Lau Reports on Nation in Transition
With the reunion of Hong Kong and Mainland China just nine months away, The Salvation Army is poised to strengthen its mission and ministry to countless thousands of Chinese living in a nation in transition.
The Army is now providing medical, educational and social welfare assistance in Mainland China through 25 projects in nine provinces, mainly in rural, poverty stricken areas. All are joint ventures with local governments and communities, initiated at the request of the government. All bear the witness of the familiar Army shield on the premises.
“The Chinese government welcomes The Salvation Army due to its charitable work,” says Lt. Colonel James Lau, Hong Kong officer commanding, who provided New Frontier with an exclusive interview. “They know us well, and know we are a Christian organization.” He notes they openly wear Salvation Army uniforms while visiting. Although the Army isn’t able to do public evangelism along with its social work, personal evangelism is a natural byproduct.
Lau, accompanied by Alfred H.M. Tsang of the Army’s China Development Department, visited the U.S. recently to meet with the Salvation Army World Service Office (SAWSO) representatives at National Headquarters in Alexandria, VA, to discuss funding and training for personnel for Army projects in China.
They also met with Chinese officers appointed from Hong Kong to New York City’s Chinatown. While in the West, they participated in anniversary celebrations at the San Francisco Chinatown Corps, where Colonel Dennis Phillips dedicated Lt. Colonel Check Yee for service in China.
Hand picked by General Paul A. Rader, Yee leaves for China November 4 to establish the first official Salvation Army office in China in more than four decades. His responsibilities will include building a closer relationship with the government, and generating funding for Army projects. A native of China, his command of Cantonese, Mandarin and English will be a boon, Lau notes, enabling him to train workers as well.
“I left China nearly 50 years ago,” says Yee. “My heart has never stopped thinking of her well being for a moment, especially when I was enjoying freedom and material abundance in America. Now that I’m retired, it’s time to return to my homeland to be involved. I’m amazed to witness God’s timing at this new turning point for the Salvation Army’s service in China.”
The Army is in the process of registering with the Chinese government as a development organization. Tsang, who is the director for China Projects, has headed the department since it opened four years ago. A “faith” work at its inception, with no designated funding, it has miraculously generated more than $3.7 million dollars in projects ranging from women’s literacy programs to rebuilding schools and hospitals. In just the past few months, 120 tons of rice, 2,200 quilts, and 4,000 cotton overcoats have been distributed to flood disaster victims. Since 1994, 27 primary and two secondary schools have been rebuilt. More than 600 biogas systems have been built in villages to provide energy. Tsang expresses a vital need for additional officers and project managers to oversee the growing work.

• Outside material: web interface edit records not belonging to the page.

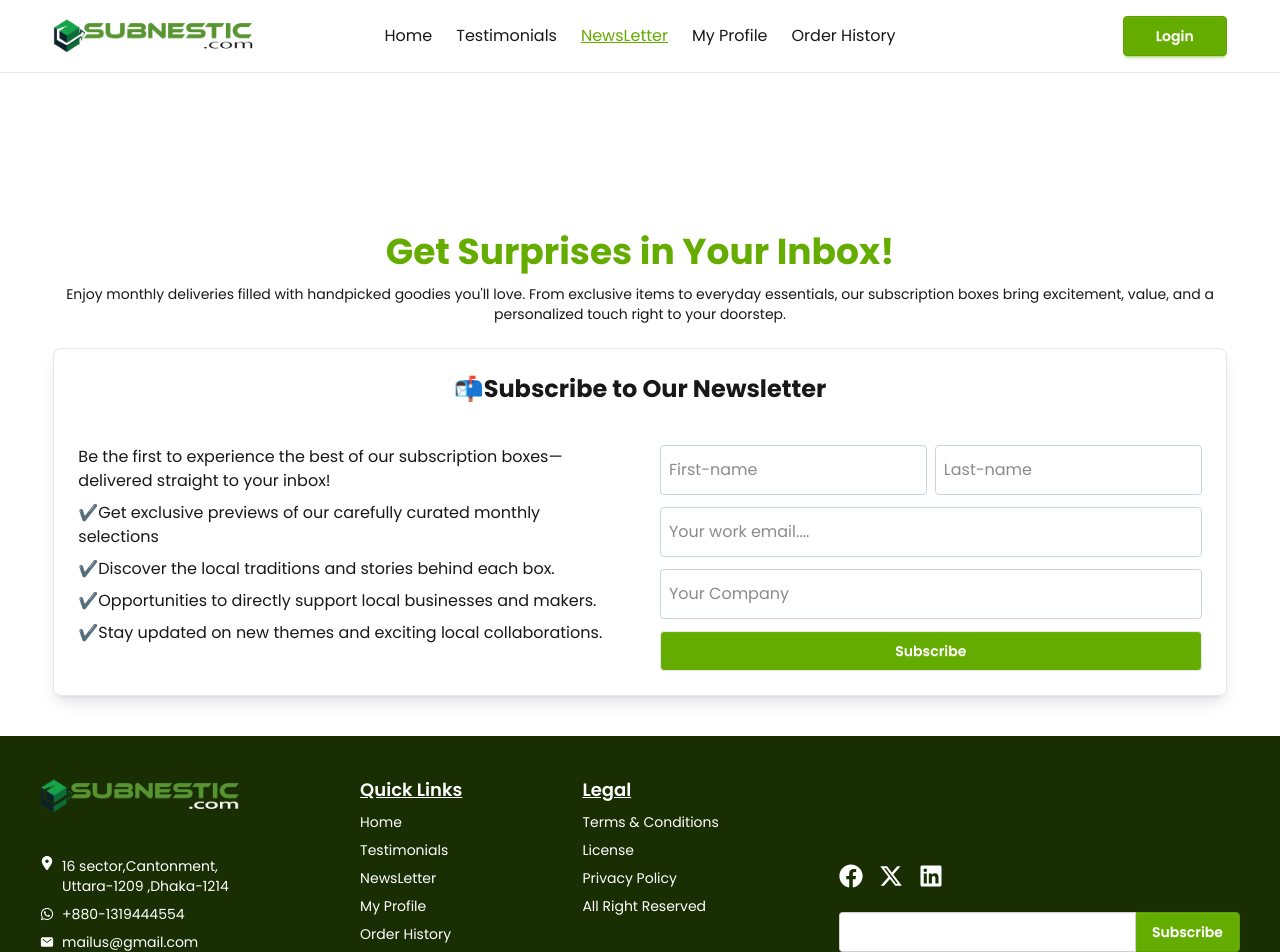
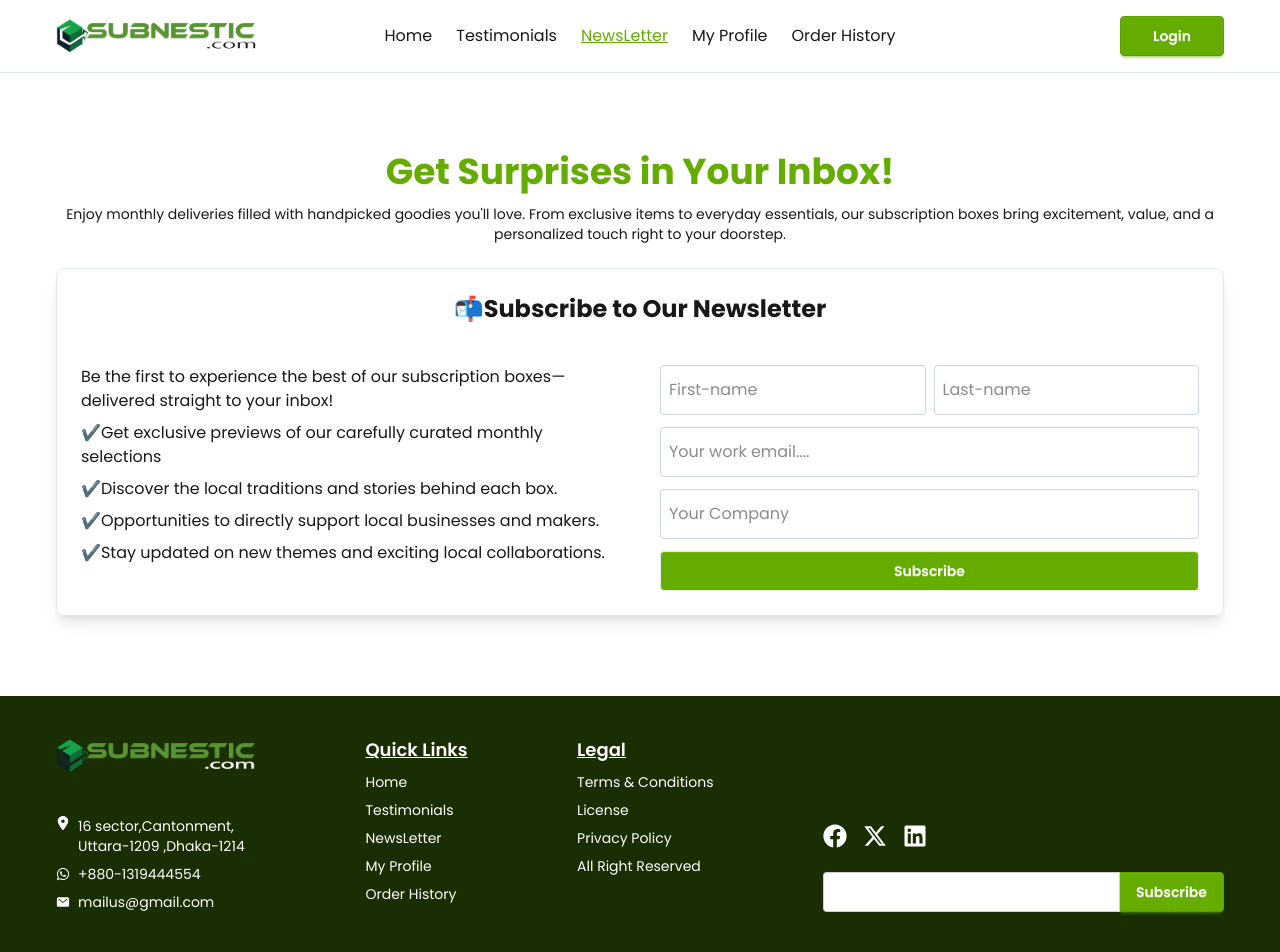
Before and after one commit to MizanRbf/subnestic-client, a React (Vite) app: page /newsLetter in a window 1280 px wide. Shown: the top 952 px of the page. Built offline with nearby package versions, Linux system fonts and the light colour scheme; no server answers.

Commit message:
newsletter responsivness for 3 device done

```diff
--- a/src/Components/Footer.jsx
+++ b/src/Components/Footer.jsx
@@ -7,7 +7,7 @@ import { Link, NavLink } from "react-router";
 const Footer = () => {
   return (
     <footer className=" bg-lime-950 text-white p-10">
-      <div className="flex flex-col lg:flex-row *:mb-8 justify-between mb-10 max-w-[1200px] mx-auto">
+      <div className="flex flex-col lg:flex-row *:mb-8 justify-between mb-10 max-w-[1200px] mx-auto md:px-4">
         {/* Title & Description */}
         <nav className="items-start *:space-y-2">
           <img className="w-50 mb-10" src="/assets/logo2.png" alt="" />
--- a/src/Components/Navbar.jsx
+++ b/src/Components/Navbar.jsx
@@ -20,7 +20,7 @@ const Navbar = () => {
   };
 
   return (
-    <div className="navbar bg-base-100 px-4 md:px-0 max-w-[1200px] mx-auto py-4 md:static fixed top-0 right-0 left-0 z-9">
+    <div className="navbar bg-base-100 px-4 max-w-[1200px] mx-auto py-4 md:static fixed top-0 right-0 left-0 z-9">
       {!isHome && (
         <div className="absolute border-b border-slate-200 w-full top-[72px] left-0 right-0"></div>
       )}
--- a/src/Pages/NewsLetter.jsx
+++ b/src/Pages/NewsLetter.jsx
@@ -10,10 +10,10 @@ const NewsLetter = () => {
       <Helmet>
         <title>Subnestic || NewsLetter</title>
       </Helmet>
-      <header className="w-11/12 mx-auto">
+      <header className="max-w-[1200px] mx-auto">
         <Navbar></Navbar>
       </header>
-      <main className="w-11/12 mx-auto md:min-h-[calc(100vh-460px)] mt-10 md:mt-40">
+      <main className="max-w-[1200px] mx-auto md:min-h-[calc(100vh-460px)] mt-30 md:mt-20 md:mb-20 px-4">
         <div className="text-center mb-6">
           <h1 className="mb-3 text-center text-primary">
             Get Surprises in Your Inbox!
```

He also states many government officials have a keen awareness of the Army’s history, and can even speak of Ballington Booth. They also have a high regard for the Army’s desire to help local communities. One Oxford-educated official, says Tsang, “told me in impeccable English that if China can register businesses that take money out of the country, why not register The Salvation Army, that brings money in?”
And what about July 1, 1997, when the transition takes place? Lau doesn’t anticipate changes in Hong Kong regarding The Salvation Army. “The Army sees more positive than negative aspects. We see it as an opportunity. That’s why we’ve been working so hard the past few years.”
He adds, “I pray God will open China’s eyes to accept a more peaceful and modern way of life. We are praying for their leadership.”